The sides are around five million dollars apart on a new contract. The Saints are making moves to free up salary-cap money, such as a guaranteed deal for defensive end Will Smith that should free at least $5 million. That move will put the Saints at roughly $19 million under the salary cap, assuming the cap remains close to $120 million.
Brees, threw for an NFL-record 5,476 and 46 touchdowns last season and was named the NFL Offensive Player of the Year, The NFL’s Walter Payton Man of the Year, The Associated Press Male Athlete of the Year and Sports Illustrated’s Sportsman of the Year awards, and the face of the NFL Players Association.
Donald Ayro, a New Orleans Saints fan shot two men rooting for the San Francisco 49ers in the parking lot of an Applebee’s restaurant in Duluth, Ga. shortly after San Francisco eliminated New Orleans in the NFC Divisional playoff on Saturday.
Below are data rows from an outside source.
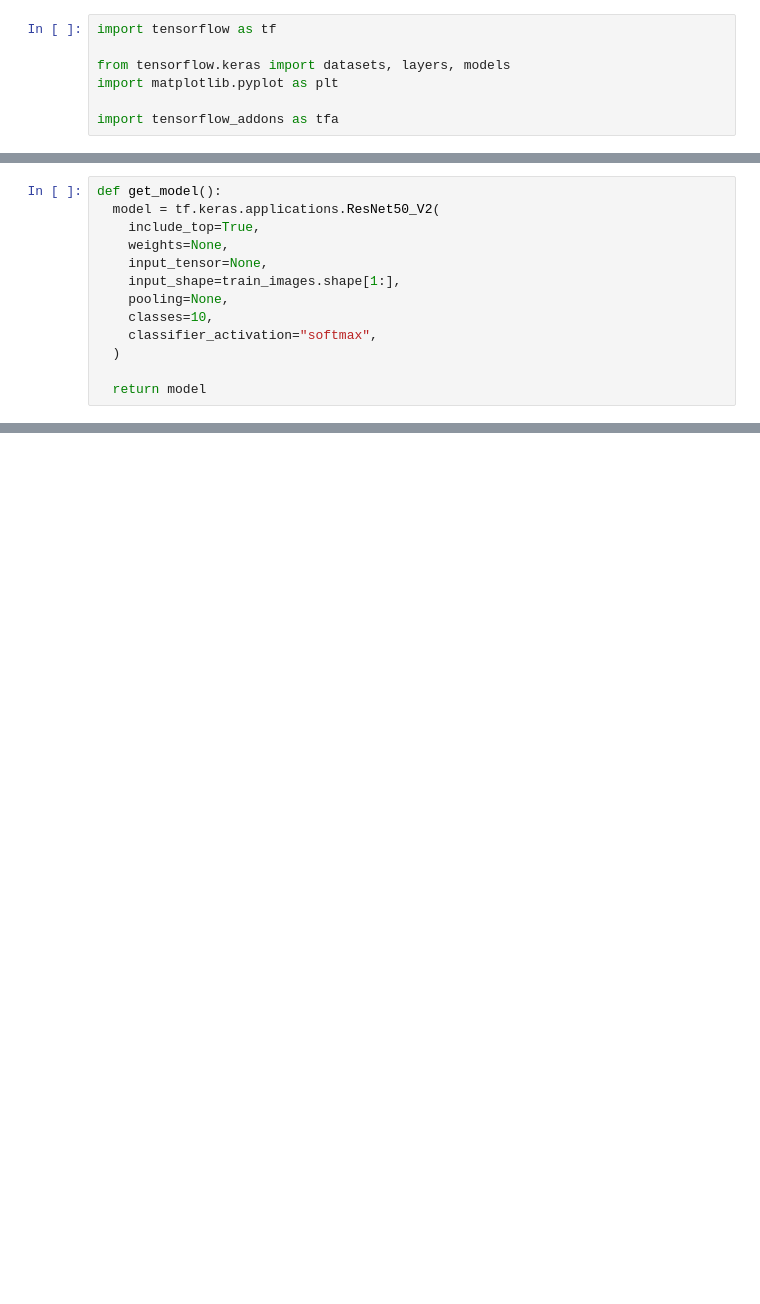
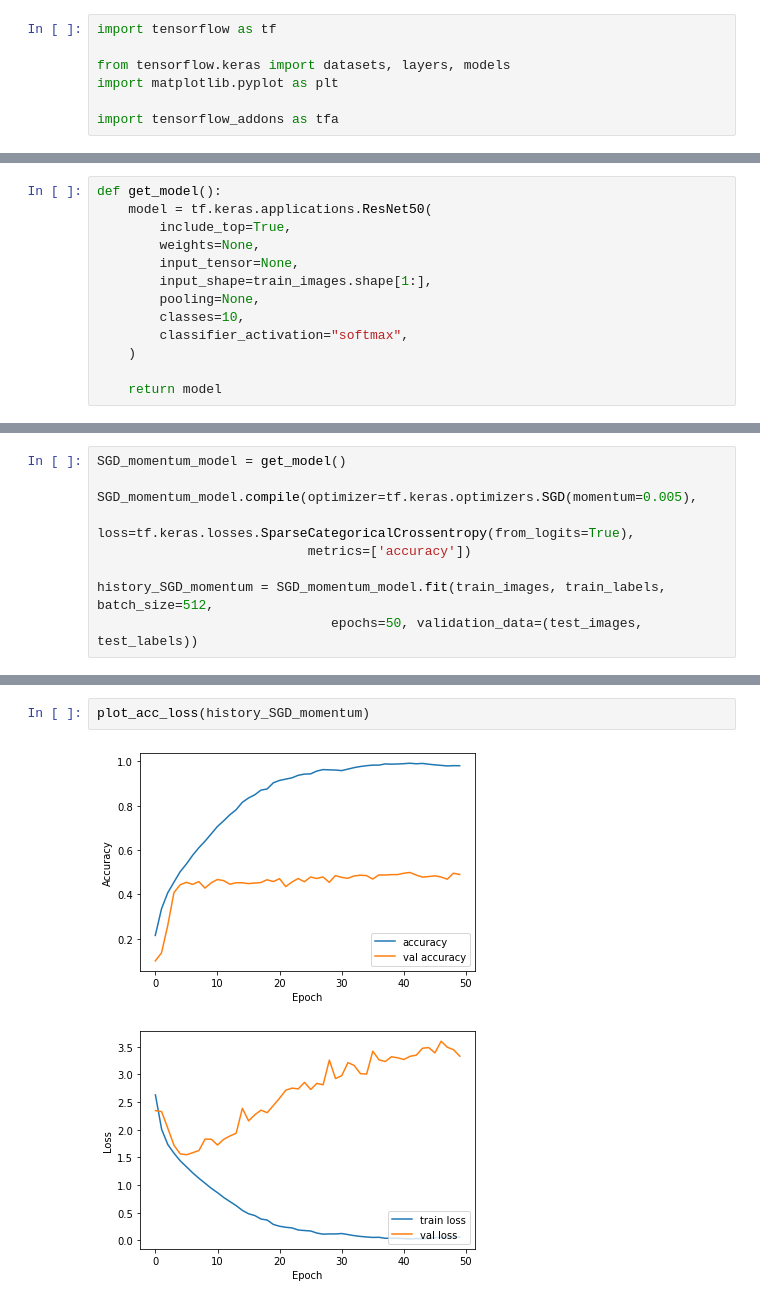
Before and after one commit to haroldbola/Course_Maphat, a Jupyter notebook: מודולים/עבודה ניסיונית/2. critic review/Lookahead.ipynb, the cells around one changed output, grey strips where cells are left out. Drawn from its saved outputs; the diff is of its cells as text; blank space fills up the shorter version.

```diff
--- a/מודולים/עבודה ניסיונית/2. critic review/Lookahead.ipynb
+++ b/מודולים/עבודה ניסיונית/2. critic review/Lookahead.ipynb
@@ -15,15 +20,15 @@ Downloading data from https://www.cs.toronto.edu/~kriz/cifar-10-python.tar.gz
 # %%
 def get_model():
-  model = tf.keras.applications.ResNet50_V2(
-    include_top=True,
-    weights=None,
-    input_tensor=None,
-    input_shape=train_images.shape[1:],
-    pooling=None,
-    classes=10,
-    classifier_activation="softmax",
-  )
+    model = tf.keras.applications.ResNet50(
+        include_top=True,
+        weights=None,
+        input_tensor=None,
+        input_shape=train_images.shape[1:],
+        pooling=None,
+        classes=10,
+        classifier_activation="softmax",
+    )
 
-  return model
+    return model
 # %%
 def plot_acc_loss(history):
@@ -84,0 +113,9 @@ plot_acc_loss(history_lookahead)
+# %%
+SGD_momentum_model = get_model()
+
+SGD_momentum_model.compile(optimizer=tf.keras.optimizers.SGD(momentum=0.005),
+                           loss=tf.keras.losses.SparseCategoricalCrossentropy(from_logits=True),
+                           metrics=['accuracy'])
+
+history_SGD_momentum = SGD_momentum_model.fit(train_images, train_labels, batch_size=512,
+                              epochs=50, validation_data=(test_images, test_labels))
@@ -84,0 +140,5 @@ plot_acc_loss(history_lookahead)
+# %%
+plot_acc_loss(history_SGD_momentum)
+# %% [output]
+[figure, added]
+[figure, added]
```
Also changed, not shown: parts of 13 cells of this notebook.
Christopher Middleton was shot in the stomach and is in critical condition, while his friend Corey Adams suffered a minor wound to the head. Adams was treated at the scene and then was taken to identify Ayro, who police apprehended driving south away from the scene. Police arrested Ayro, 31, after he fled the scene. He was charged with two counts of aggravated assault and being a felon in possession of a firearm.
The NFL says officials in Saturday’s Detroit Lions-New Orleans Saints NFC Wild Card game erred twice on the same play.The league office made the admission in an email Sunday night. First, an inadvertent whistle negated a touchdown by the Lions after they ran back a Drew Brees fumble with 5:39 remaining in the second quarter. The TD would have given the Lions a 20-7 lead.
Then, referee Tony Corrente, who ruled that Brees had fumbled, incorrectly gave the ball to the Lions after the play was blown dead. By rule, the Saints should have retained possession because of the inadvertent whistle.
The league’s statement read in part: “Because the ruling on the field was a fumble, and the whistle came before the recovery, the play is dead because of the inadvertent whistle and the Saints should have retained possession of the ball. New Orleans would then have had the choice to put the ball in play at the spot where possession was lost or to replay the down. Inadvertent whistles are not reviewable.”